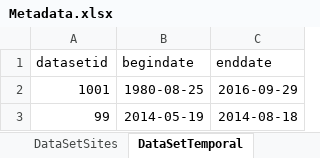
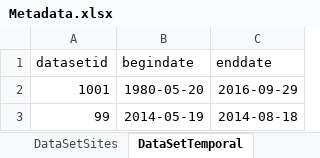
Before and after one commit to lkuiucsb/Excel-to-EML, an Excel workbook: Metadata/Metadata.xlsx, sheet DataSetTemporal, drawn as a sheet; values as stored, in another font and other column widths than the file's, no borders; the diff names each change by its address in the sheet, - before the commit and + after, or states it on an @@ line.

```diff
--- a/Metadata/Metadata.xlsx (sheet DataSetTemporal)
+++ b/Metadata/Metadata.xlsx (sheet DataSetTemporal)
-B2 (begindate): 1980-08-25
+B2 (begindate): 1980-05-20
```
Also changed, not shown: 4 other files.
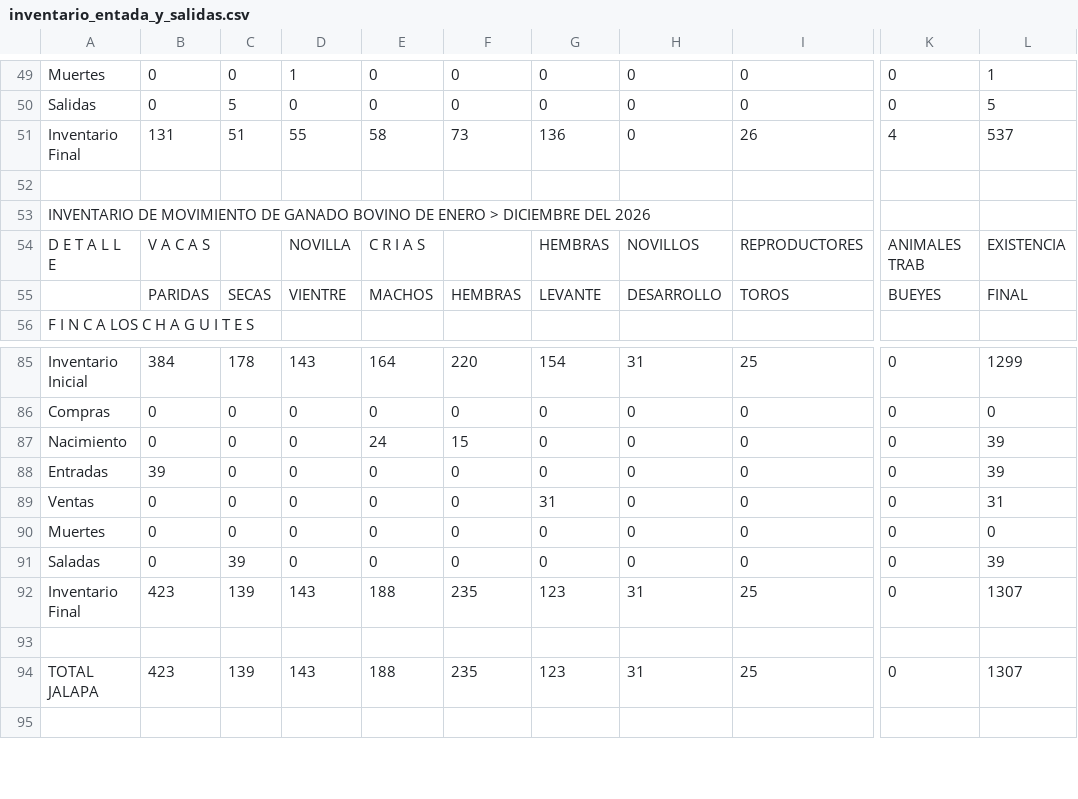
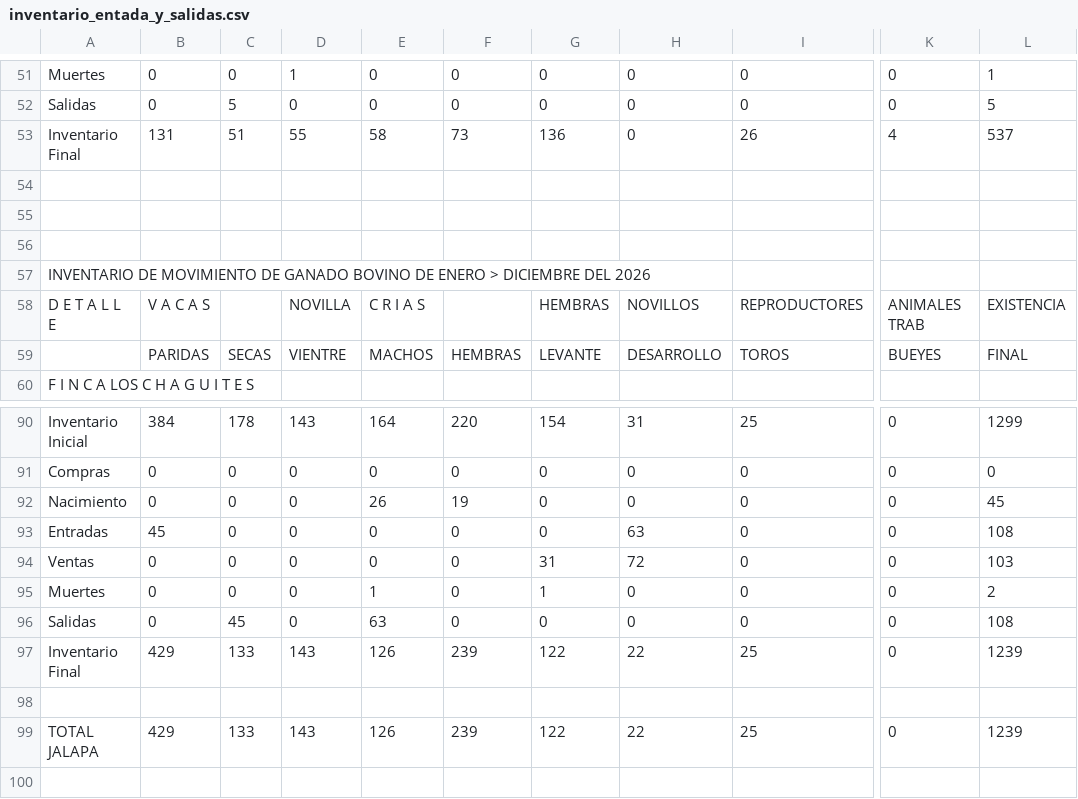
Before and after one commit to joseandresrodriguezmiranda19-droid/PLATOR-S.A, a CSV file: informe/data/inventario_entada_y_salidas.csv, drawn as a sheet; only a part is shown, gaps mark what is left out; addresses are those after the commit; rows hold the shown columns only; the diff covers the shown part only; the diff names each change by its address in the sheet, - before the commit and + after, or states it on an @@ line.

```diff
--- a/informe/data/inventario_entada_y_salidas.csv
+++ b/informe/data/inventario_entada_y_salidas.csv
+row 55: (empty)
+row 56: (empty)
-E92: 24
+E92: 26
-F92: 15
+F92: 19
-L92: 39
+L92: 45
-B93: 39
+B93: 45
-H93: 0
+H93: 63
-L93: 39
+L93: 108
-H94: 0
+H94: 72
-L94: 31
+L94: 103
-E95: 0
+E95: 1
-G95: 0
+G95: 1
-L95: 0
+L95: 2
-A96: Saladas
+A96: Salidas
-C96: 39
+C96: 45
-E96: 0
+E96: 63
-L96: 39
+L96: 108
-B97: 423
+B97: 429
-C97: 139
+C97: 133
-E97: 188
+E97: 126
-F97: 235
+F97: 239
-G97: 123
+G97: 122
-H97: 31
+H97: 22
-L97: 1307
+L97: 1239
-B99: 423
+B99: 429
-C99: 139
+C99: 133
-E99: 188
+E99: 126
-F99: 235
+F99: 239
-G99: 123
+G99: 122
-H99: 31
+H99: 22
-L99: 1307
+L99: 1239
```
Also changed, not shown: 3 added rows and 34 edited cells elsewhere in this file, informe/data/destete_terneros.csv, informe/data/inventario_x_categoria.csv, 6 other files.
----------
WORK ORDER | Select every line in the material above where the string "Metadata" occurs, and copy it.

RESULT OF THE TASK |
Before and after one commit to lkuiucsb/Excel-to-EML, an Excel workbook: Metadata/Metadata.xlsx, sheet DataSetTemporal, drawn as a sheet; values as stored, in another font and other column widths than the file's, no borders; the diff names each change by its address in the sheet, - before the commit and + after, or states it on an @@ line.
--- a/Metadata/Metadata.xlsx (sheet DataSetTemporal)
+++ b/Metadata/Metadata.xlsx (sheet DataSetTemporal)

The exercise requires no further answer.